Jonah Bostick

In 2018, the NCAA introduced the modernized transfer portal. It was a new system in which athletes could transfer to other schools with less restrictions than before. Previously, undergraduate players could transfer to another school to play but it would cost them a year of play time. 

A revision was made in 2021 to the transfer portal—all athletes, graduate and undergraduate were immediately eligible to play for their new team the following season. 

While the transfer portal has given more opportunities to student athletes, the portal is more harmful than good. 

From a player’s perspective, the transfer portal is overall a positive system, as it provides more options for a player. For example, if a player is unsatisfied with their current school, they can now go to any school they want without preexisting restrictions. These restrictions included limiting transfer to a school in the same conference.

However, the transfer portal particularly harms the programs who aren’t the cream of the crop. If your university is not one of the top dogs, the portal is a harmful system.

The portal has lowered the value of high school recruiting. A commitment to a school means less now than ever before, since the portal is now always an option, it feels like athletes don’t really commit when coming out of high school. What used to be a three to four year commitment can be taken away after one season.

Some schools now don’t even bother with recruiting players out of high school. For example, the 15-man recruiting class for Texas State football in 2021 only consisted of transferring players from other schools. 

The transfer portal also provides a disadvantage to the smaller programs. 

Let’s say for example that ULM has an elite level player yet the team has a losing season. Any star player on a team could transfer away to a team with better odds at a winning season, unless they felt compelled to stay at their current program.

Now with the name, image and likeness ruling (NIL) in place, the transfer portal is now equivalent to free agency. Schools can now offer NIL deals to athletes, which is basically like offering them a contract to play for them. 

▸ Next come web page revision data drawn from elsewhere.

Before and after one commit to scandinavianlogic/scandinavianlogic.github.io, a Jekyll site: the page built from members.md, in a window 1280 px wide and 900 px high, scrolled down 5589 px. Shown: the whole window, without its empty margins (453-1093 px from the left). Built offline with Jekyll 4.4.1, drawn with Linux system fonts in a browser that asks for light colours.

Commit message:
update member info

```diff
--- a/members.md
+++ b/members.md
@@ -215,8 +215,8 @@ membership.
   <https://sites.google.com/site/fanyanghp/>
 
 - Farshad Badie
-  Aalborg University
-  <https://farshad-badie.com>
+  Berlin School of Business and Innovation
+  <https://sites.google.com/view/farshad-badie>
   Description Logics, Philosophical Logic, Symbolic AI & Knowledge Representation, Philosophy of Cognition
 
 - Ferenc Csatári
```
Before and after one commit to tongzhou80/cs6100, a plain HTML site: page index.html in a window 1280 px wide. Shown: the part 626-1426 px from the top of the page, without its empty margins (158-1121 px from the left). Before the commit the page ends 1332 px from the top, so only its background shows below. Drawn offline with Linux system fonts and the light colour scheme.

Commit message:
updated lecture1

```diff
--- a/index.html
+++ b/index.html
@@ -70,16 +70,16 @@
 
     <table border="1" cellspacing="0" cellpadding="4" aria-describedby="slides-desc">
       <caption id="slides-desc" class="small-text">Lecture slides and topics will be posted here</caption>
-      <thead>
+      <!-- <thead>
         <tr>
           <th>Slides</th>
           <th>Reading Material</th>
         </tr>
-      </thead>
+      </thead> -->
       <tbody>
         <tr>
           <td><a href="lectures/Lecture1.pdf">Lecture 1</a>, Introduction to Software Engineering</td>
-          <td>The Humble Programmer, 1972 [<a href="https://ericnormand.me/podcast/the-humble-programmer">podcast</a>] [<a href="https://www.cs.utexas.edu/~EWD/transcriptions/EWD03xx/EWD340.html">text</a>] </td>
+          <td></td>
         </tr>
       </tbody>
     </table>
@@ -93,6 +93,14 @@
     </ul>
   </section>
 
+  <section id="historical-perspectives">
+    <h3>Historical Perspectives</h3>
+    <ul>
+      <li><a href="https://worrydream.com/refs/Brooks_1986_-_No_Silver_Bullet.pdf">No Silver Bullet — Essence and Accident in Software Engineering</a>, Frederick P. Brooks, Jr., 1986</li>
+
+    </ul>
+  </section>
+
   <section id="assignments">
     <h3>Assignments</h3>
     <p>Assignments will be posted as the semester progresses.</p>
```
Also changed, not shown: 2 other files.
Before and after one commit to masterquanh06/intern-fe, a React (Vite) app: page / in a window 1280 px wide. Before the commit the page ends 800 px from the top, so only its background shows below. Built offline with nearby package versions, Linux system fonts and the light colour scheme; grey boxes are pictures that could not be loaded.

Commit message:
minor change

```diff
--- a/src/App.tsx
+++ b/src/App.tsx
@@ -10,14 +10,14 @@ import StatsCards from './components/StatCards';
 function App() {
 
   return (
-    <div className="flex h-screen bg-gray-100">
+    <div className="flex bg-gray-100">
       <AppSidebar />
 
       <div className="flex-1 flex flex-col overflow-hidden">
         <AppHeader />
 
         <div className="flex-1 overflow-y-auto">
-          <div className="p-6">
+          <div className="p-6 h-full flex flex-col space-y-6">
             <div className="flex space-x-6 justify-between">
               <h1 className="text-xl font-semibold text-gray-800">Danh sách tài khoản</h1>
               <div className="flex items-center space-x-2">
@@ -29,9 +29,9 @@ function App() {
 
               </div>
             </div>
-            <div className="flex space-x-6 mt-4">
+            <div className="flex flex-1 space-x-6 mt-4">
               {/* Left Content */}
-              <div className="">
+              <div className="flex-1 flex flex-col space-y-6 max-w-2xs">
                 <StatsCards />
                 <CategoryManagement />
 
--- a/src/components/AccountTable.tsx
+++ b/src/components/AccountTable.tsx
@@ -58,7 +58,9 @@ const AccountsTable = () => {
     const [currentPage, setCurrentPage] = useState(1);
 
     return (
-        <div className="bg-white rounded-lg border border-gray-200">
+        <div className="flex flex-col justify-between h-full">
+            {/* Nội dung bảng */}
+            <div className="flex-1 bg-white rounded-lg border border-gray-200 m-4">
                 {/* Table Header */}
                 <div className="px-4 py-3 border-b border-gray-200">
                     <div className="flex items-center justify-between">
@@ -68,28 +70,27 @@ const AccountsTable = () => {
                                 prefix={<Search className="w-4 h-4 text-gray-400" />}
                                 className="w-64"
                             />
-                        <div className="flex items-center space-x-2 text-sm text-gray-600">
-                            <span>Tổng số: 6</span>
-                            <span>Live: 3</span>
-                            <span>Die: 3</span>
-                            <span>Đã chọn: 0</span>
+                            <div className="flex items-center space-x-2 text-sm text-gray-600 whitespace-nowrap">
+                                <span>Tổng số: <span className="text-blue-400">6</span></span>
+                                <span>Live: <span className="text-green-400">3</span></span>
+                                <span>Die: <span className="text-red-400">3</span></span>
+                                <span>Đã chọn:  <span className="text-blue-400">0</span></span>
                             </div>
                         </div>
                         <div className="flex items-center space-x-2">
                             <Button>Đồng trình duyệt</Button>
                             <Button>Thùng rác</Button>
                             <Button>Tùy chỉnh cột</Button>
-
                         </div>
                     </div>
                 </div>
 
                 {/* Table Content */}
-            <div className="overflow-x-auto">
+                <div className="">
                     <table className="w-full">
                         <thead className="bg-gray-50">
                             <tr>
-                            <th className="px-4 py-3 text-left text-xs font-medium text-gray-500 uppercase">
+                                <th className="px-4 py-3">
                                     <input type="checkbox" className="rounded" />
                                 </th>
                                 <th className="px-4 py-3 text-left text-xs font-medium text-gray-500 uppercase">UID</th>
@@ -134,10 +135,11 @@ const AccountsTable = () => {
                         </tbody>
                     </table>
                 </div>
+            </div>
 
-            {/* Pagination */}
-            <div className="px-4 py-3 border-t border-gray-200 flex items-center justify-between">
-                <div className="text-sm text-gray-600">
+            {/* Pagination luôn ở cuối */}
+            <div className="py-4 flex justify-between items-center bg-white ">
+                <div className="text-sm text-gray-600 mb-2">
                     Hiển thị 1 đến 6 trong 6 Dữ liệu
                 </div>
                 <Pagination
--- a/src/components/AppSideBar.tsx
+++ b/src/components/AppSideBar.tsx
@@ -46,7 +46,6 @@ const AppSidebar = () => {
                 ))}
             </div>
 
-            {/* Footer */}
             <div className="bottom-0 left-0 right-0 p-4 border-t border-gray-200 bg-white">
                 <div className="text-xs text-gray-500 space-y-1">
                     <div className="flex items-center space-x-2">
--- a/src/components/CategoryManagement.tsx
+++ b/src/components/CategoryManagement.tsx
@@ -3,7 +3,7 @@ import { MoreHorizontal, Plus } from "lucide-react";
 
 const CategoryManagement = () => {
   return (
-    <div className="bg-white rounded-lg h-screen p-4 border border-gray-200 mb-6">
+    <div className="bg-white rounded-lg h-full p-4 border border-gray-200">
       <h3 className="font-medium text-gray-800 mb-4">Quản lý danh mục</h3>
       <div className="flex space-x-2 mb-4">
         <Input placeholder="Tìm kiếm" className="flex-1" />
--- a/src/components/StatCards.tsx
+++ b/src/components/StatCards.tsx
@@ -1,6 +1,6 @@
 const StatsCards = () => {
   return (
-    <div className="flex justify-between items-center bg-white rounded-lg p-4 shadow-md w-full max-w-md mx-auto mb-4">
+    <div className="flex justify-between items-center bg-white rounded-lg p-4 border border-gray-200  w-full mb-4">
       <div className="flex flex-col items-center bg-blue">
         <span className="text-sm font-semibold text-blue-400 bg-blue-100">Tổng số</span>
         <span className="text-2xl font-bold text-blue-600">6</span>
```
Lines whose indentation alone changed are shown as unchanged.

Although the transfer portal does have its benefits, it still produces more bad than good, and it has many problems which can deteriorate the tradition of college sports.